Eating or drinking while being exposed to these types of images—it’s just like nibbling while you’re watching TV or browsing Pinterest, for instance—seems to worsen the effects. In the study, researchers gave the women a sugary drink of glucose (similar to a can of soda) or fructose (another sweetener), to sip while looking at the various images. After slurping down both drinks, women felt hungrier and had a stronger desire for sweet and savory foods. Fructose seemed to do this even more so than glucose.
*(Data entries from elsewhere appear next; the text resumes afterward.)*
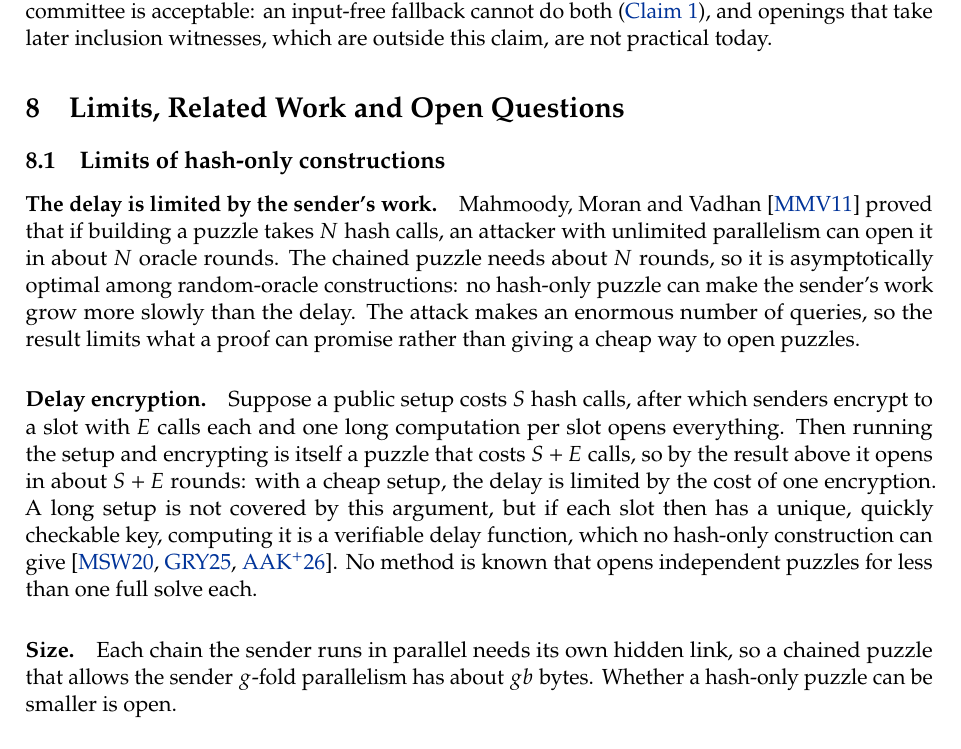
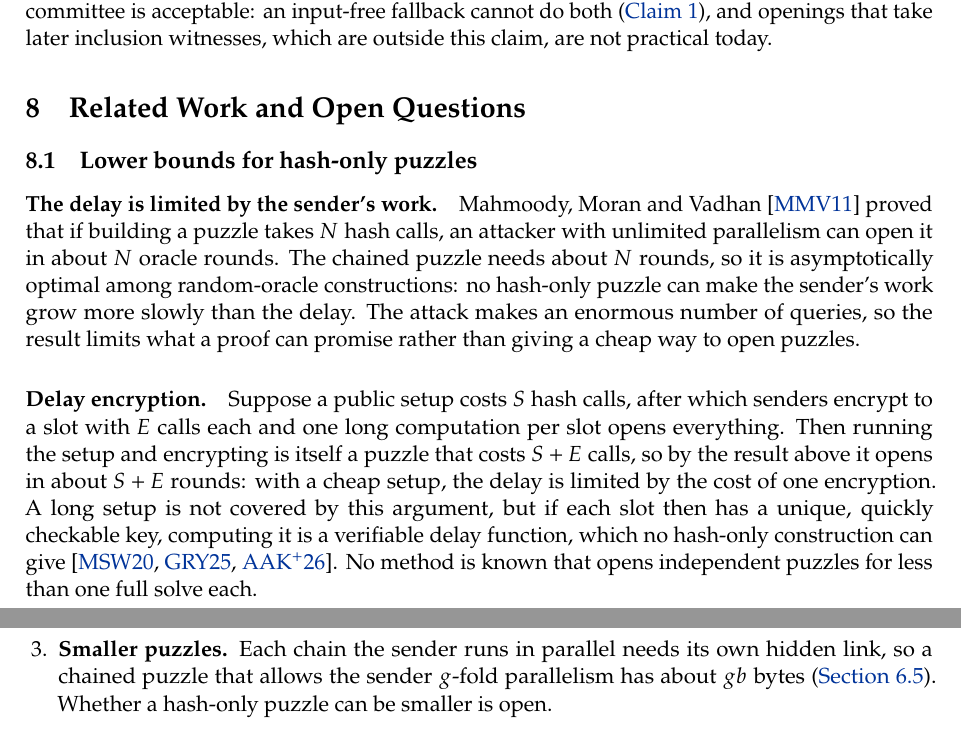
Before and after one commit to leanEthereum/leanSeal, a LaTeX paper (paper/leanseal.tex, which reads paper/sections/limits.tex): part of page 23 of 34 before the commit and two parts of pages 23 and 24 of 34 after it, the two joined at a grey line, cut so that both start at the same text. Compiled offline with pdfLaTeX.

Commit message:
paper: retitle Sections 6 and 8 to avoid overlapping 'limits'
Section 6 becomes Trade-offs and Mitigations, Section 8 becomes Related
Work and Open Questions, and 8.1 becomes Lower bounds for hash-only
puzzles. The size remark moves from 8.1 into the open questions.

```diff
--- a/paper/sections/limits.tex
+++ b/paper/sections/limits.tex
@@ -1,15 +1,12 @@
-\section{Limits, Related Work and Open Questions}\label{sec:related}
+\section{Related Work and Open Questions}\label{sec:related}
 
-\subsection{Limits of hash-only constructions}\label{sec:limits}\label{sec:mmv-limit}\label{sec:delay-encryption}\label{sec:batching}
+\subsection{Lower bounds for hash-only puzzles}\label{sec:limits}\label{sec:mmv-limit}\label{sec:delay-encryption}\label{sec:batching}
 
 \paragraph{The delay is limited by the sender's work.}
 Mahmoody, Moran and Vadhan~\cite{MMV11} proved that if building a puzzle takes $N$ hash calls, an attacker with unlimited parallelism can open it in about $N$ oracle rounds. The chained puzzle needs about $N$ rounds, so it is asymptotically optimal among random-oracle constructions: no hash-only puzzle can make the sender's work grow more slowly than the delay. The attack makes an enormous number of queries, so the result limits what a proof can promise rather than giving a cheap way to open puzzles.
 
 \paragraph{Delay encryption.}
 Suppose a public setup costs $S$ hash calls, after which senders encrypt to a slot with $E$ calls each and one long computation per slot opens everything. Then running the setup and encrypting is itself a puzzle that costs $S + E$ calls, so by the result above it opens in about $S + E$ rounds: with a cheap setup, the delay is limited by the cost of one encryption. A long setup is not covered by this argument, but if each slot then has a unique, quickly checkable key, computing it is a verifiable delay function, which no hash-only construction can give~\cite{MSW20,GRY25,AAKTvC26}. No method is known that opens independent puzzles for less than one full solve each.
-
-\paragraph{Size.}
-Each chain the sender runs in parallel needs its own hidden link, so a chained puzzle that allows the sender $g$-fold parallelism has about $gb$ bytes. Whether a hash-only puzzle can be smaller is open.
 
 \subsection{Related work}\label{sec:prior}
 
@@ -24,6 +21,7 @@ Hash-only puzzles avoid these assumptions. Mahmoody, Moran and Vadhan~\cite{MMV1
 \begin{enumerate}[label=\arabic*.,leftmargin=1.5em]
   \item \textbf{The speed of chained SHA-256.} Every parameter is set relative to $\ell$. A circuit-level estimate by hardware designers would give the assumed advantage of 3.7 an empirical basis.
   \item \textbf{Checking puzzles at submission.} The bond of \cref{sec:bond} prices a malformed puzzle once a forced opening fails, but a protocol still cannot know at submission that a puzzle will open, which is what the proofs of a timed commitment~\cite{BN00} provide. A proof over all $nm$ chain steps would cost far more than building the puzzle, and it is not known whether a cheaper check, such as spot-checking the chains or the links between them, can suffice.
+  \item \textbf{Smaller puzzles.} Each chain the sender runs in parallel needs its own hidden link, so a chained puzzle that allows the sender $g$-fold parallelism has about $gb$ bytes (\cref{sec:size}). Whether a hash-only puzzle can be smaller is open.
   \item \textbf{A quantum bound for the exact encoding.} Extending the analysis of Afshar et al.~\cite{ACHLM23} to truncated links, the accumulator and the commitment would give a quantum counterpart of \cref{thm:delay}.
   \item \textbf{Mechanism design.} Open problems include deposits and bonds that remain effective under fee inversion~\cite{Naraghi26}, solver capacity under deliberate load, the simultaneous release of keys and rules for executing transactions that are opened late in a general mempool, each best evaluated within a protocol such as LUCID. The verification game of \cref{app:bond} is outlined, not specified: it needs exact encodings, gas costs and an analysis of censored moves.
 \end{enumerate}
```
Also changed, not shown: paper/sections/tradeoffs.tex (+1 -1 lines), docs/leanseal.pdf.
Fatty food images are basically everywhere you turn—on TV, the web, billboards, newspapers and magazines. How can you protect yourself? Turn to another channel, DVR your favorite shows so you can speed through commercials, or do a quickie exercise during the commercial break (try some push ups or sit ups). I asked Janis Jibrin, our Best Life lead nutritionist, for her best tip, and she shared, “I adjust the image on my monitor to hide the food ad when I’m watching TV at the gym on the treadmill,” she says. “That’s the last place I want get hit with a junk craving.”
Flip by ad pages quickly in magazines or newspapers, or peruse periodicals online to avoid those big, colorful photos. If you’re logging onto Pinterest or other websites, try to stick to the healthier recipe and food sites (like The Best Life’s page on Pinterest) and don’t forget to enable your computer’s pop-up blocker. Buffer against billboards with larger-than-life bites by concentrating on the road (a must if you’re the driver), the music, or your fellow passengers.
While you aim to limit your exposure to food images, you can also work on training your tastes to appreciate healthier foods—then those ads won’t seem as appealing. Here’s how:
Forego fried food. You’ll instantly drop some pounds this way (and maybe even those antacids!).
Use healthier cooking methods. Grill, broil, bake or poach meat, poultry and chicken. Add flavor with spice rubs, salsa and olive oil-based marinades.
Rethink dessert. Start eating high-quality, in-season fruit for dessert and snacks—those 1,000-calorie ice cream explosion ads will start looking kind of sickening!